Prompt:
The answer must be every line from the entries below that contains "Create".

Exercise materials:
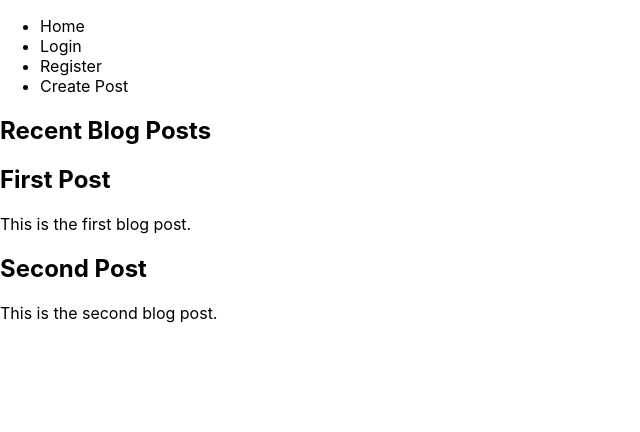
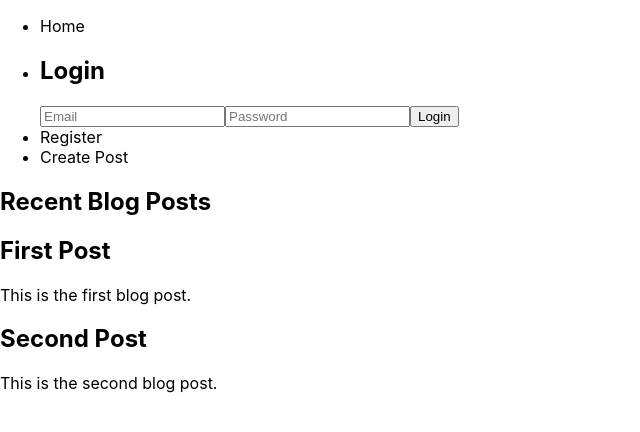
Before and after one commit to nyaliti/brofem-hub, a React (Create React App) app: page / in a window 1280 px wide. Shown: the top 432 px of the page, without its empty margins (0-640 px from the left). Built offline with nearby package versions, Linux system fonts and the light colour scheme.

Commit message:
imported Login.js component to Navbar.js

```diff
--- a/src/components/Login.js
+++ b/src/components/Login.js
@@ -0,0 +1,34 @@
+import React, {useState} from 'react';
+
+const Login = () => {
+  const [email, setEmail] = useState('');
+  const [password, setPassword] = useState('');
+
+  const handleLogin = (e) => {
+    e.preventDefault();
+    // Implement login logic
+  };
+
+  return (
+    <div>
+      <h2>Login</h2>
+      <form onSubmit={handleLogin}>
+        <input
+          type="email"
+          placeholder="Email"
+          value={email}
+          onChange={(e) => setEmail(e.target.value)}
+        />
+        <input
+          type="password"
+          placeholder="Password"
+          value={password}
+          onChange={(e) => setPassword(e.target.value)}
+        />
+        <button type="submit">Login</button>
+      </form>
+    </div>
+  );
+};
+
+export default Login;
--- a/src/components/Navbar.js
+++ b/src/components/Navbar.js
@@ -1,11 +1,14 @@
 import React from 'react';
+import Login from './Login';
 
 const Navbar = () => {
   return (
     <nav>
       <ul>
         <li>Home</li>
-        <li>Login</li>
+        <li>
+          <Login />
+        </li>
         <li>Register</li>
         <li>Create Post</li>
       </ul>
```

Answer:
Before and after one commit to nyaliti/brofem-hub, a React (Create React App) app: page / in a window 1280 px wide. Shown: the top 432 px of the page, without its empty margins (0-640 px from the left). Built offline with nearby package versions, Linux system fonts and the light colour scheme.
         <li>Create Post</li>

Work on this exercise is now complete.